On Monday, the U.S. Men’s National Team opened its annual January Camp at the Chula Vista Elite Athlete Training Center in Chula Vista, Calif. The move about two-and-half hours south of the MNT’s regular January Camp gathering spot in Carson, Calif., was one of the initial changes made by new head coach Gregg Berhalter as he uses his first camp to work on some very clear goals.
“In the first meeting with our players last night, we very clearly laid out the objectives of this training camp: team building, team culture, style of play and competing,” Berhalter told media after Monday’s training session.
With training fields, a world-class gym, meal room and sleeping accommodations all in one place, the feeling was that the training facility provided the most conducive environment to allow players and staff the time together to achieve those goals.
Jonathan Lewis and Paul Arriola prior to the first training session of 2019 January Camp
One of the biggest changes with the shift to Chula Vista is that MNT players are staying in athlete housing for the first three weeks of camp. It’s a shift which players are embracing with open arms.
“This is my first experience [like this] since Residency with the U-17s in Bradenton,” MNT midfielder and Chula Vista native Paul Arriola said. “As professionals, this is our job. This is what we’re here to do. We’re not here for a vacation, we’re not here to go and sightsee. We’re here to train and get better.”
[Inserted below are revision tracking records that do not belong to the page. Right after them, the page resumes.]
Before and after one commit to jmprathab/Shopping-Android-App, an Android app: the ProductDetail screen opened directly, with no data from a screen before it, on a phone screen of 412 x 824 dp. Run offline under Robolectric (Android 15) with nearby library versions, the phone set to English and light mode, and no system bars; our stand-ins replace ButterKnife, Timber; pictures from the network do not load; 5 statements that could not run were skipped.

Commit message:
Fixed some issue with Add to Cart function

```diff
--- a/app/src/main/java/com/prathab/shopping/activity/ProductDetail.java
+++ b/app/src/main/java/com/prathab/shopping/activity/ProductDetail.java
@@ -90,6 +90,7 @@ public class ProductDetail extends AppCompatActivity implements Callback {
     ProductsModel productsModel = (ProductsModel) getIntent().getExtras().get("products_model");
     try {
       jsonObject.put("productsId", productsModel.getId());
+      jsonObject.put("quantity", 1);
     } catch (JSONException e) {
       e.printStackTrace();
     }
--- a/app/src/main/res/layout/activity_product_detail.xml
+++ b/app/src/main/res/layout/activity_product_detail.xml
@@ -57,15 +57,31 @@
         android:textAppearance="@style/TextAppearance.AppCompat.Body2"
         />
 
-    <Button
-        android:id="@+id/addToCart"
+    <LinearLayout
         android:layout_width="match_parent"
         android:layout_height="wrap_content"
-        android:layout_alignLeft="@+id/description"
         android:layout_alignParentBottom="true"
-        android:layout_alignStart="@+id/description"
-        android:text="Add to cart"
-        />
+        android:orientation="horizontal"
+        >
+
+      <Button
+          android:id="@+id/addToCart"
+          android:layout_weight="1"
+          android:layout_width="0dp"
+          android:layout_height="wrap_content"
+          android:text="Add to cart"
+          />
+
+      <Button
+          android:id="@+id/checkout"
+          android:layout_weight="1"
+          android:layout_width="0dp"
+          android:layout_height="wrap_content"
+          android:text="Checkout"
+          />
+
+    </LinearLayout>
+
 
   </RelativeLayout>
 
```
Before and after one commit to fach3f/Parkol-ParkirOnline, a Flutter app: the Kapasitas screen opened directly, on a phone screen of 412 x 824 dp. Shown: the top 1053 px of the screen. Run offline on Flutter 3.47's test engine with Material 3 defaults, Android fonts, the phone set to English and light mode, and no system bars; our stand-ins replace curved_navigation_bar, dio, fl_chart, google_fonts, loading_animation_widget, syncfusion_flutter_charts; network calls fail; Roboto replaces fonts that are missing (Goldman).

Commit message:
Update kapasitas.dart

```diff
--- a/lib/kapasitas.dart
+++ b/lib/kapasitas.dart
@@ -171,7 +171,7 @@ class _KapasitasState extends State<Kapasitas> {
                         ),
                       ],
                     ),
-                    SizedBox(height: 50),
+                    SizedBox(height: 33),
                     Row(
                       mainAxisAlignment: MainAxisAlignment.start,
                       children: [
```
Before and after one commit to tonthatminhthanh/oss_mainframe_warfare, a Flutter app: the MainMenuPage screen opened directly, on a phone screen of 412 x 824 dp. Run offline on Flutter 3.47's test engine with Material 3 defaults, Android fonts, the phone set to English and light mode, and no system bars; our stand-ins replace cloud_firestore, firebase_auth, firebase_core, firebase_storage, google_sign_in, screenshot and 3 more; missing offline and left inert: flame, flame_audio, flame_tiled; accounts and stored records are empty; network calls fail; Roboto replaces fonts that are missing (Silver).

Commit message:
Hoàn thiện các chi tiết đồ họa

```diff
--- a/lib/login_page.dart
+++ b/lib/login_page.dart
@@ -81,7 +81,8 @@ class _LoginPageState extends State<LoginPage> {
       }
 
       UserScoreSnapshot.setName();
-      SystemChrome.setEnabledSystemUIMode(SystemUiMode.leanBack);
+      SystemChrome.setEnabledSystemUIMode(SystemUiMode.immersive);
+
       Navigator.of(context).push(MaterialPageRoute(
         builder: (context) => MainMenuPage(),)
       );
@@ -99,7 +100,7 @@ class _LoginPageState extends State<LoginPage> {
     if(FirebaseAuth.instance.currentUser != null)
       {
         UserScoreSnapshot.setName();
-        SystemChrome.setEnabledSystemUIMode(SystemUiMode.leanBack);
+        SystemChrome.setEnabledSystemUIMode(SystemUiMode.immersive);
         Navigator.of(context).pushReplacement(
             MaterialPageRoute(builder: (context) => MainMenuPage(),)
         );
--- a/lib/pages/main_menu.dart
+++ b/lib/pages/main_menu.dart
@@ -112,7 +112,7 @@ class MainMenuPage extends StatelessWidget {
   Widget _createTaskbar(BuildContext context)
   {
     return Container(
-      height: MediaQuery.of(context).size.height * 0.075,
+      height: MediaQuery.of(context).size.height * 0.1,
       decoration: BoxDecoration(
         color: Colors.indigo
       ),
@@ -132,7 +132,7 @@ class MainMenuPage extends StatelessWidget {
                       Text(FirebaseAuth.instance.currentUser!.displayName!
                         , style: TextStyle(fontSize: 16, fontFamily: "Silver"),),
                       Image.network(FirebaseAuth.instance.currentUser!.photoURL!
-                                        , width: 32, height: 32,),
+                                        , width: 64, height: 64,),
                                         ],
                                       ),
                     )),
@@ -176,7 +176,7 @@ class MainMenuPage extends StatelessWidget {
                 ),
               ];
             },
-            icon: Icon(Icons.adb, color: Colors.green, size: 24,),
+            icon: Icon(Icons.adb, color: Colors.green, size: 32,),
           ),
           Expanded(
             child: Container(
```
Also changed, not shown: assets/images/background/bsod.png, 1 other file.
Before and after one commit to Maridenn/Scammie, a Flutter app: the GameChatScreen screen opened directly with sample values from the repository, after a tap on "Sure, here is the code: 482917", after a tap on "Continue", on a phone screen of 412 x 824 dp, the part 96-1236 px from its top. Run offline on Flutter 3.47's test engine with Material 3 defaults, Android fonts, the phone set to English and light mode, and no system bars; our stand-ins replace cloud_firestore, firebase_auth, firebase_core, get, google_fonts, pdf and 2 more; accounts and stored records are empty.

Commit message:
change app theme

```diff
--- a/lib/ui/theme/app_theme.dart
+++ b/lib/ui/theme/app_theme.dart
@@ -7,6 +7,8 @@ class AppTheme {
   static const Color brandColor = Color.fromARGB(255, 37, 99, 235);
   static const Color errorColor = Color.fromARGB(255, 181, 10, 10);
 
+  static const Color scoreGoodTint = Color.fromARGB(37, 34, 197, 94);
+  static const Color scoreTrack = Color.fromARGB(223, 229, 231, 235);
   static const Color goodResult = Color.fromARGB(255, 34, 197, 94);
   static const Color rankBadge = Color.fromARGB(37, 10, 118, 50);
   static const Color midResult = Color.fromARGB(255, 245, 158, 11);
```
“In different teams, in different moments, this is what it’s like,” added veteran midfielder Michael Bradley. “With Toronto FC last year preparing for Concacaf Champions League matches, we were in the Mexican Football Federation’s training center for a few weeks and it was very similar. I think there’s big value in it, especially when you have a new team and a new group. It’s nice to get everyone together just in terms of the ease of going from rooms to the field, to meals, to the gym -- everything’s right here and you’re not wasting time in vans or on buses. It’s a great environment to get to work.”
If you spent a semester in a college dorm, you likely had the experience of getting to know someone new. The residential life for MNT players in Chula Vista is no different, with rooms specifically assigned to group players together with those they are less familiar with.
“The important thing is just explaining the purpose,” Berhalter said. “It’s not like we don’t have a reason behind why we’re doing this. We mixed up the roommates on purpose. The guys are getting to know other people. Some of them are bunking four in a room and that’s all part of it.
I think the most important thing we can focus on right now is building the group cohesion and our style of play. There’s no better place to do it than here.”
MNT Meal Room Setup for 2019 January Camp
Mixing it up extends to the meal room, where two extra-long tables – one for players and one for staff – have replaced the usual multi-table setup. The new layout symbolizes that every member of the group is equal and further encourages players and staff alike to interact outside of their own circle. Once there, no one lines up for the buffet until the entire group has arrived.
The environmental and meal room setup are part of the first pieces of what Berhalter will look to accomplish in cultivating the culture around the MNT. While training, gym time, video sessions and meetings will take up the vast majority of the schedule for the next month, team building activities are also planned.
“Gregg’s obviously working on us to build the culture, to build this new fresh start for all of us,” Arriola said. “When you get a bunch of guys that have the right mentality, the right energy and you put a purpose there for us and a way for us to go out on the field and believe in ourselves, we’re going to be successful.
“I think the most important thing is that we’re always together -- that we’re a group. There’s a bunch of new faces, everyone is fairly new, so for us it’s important to be together, learn about each other and interact.”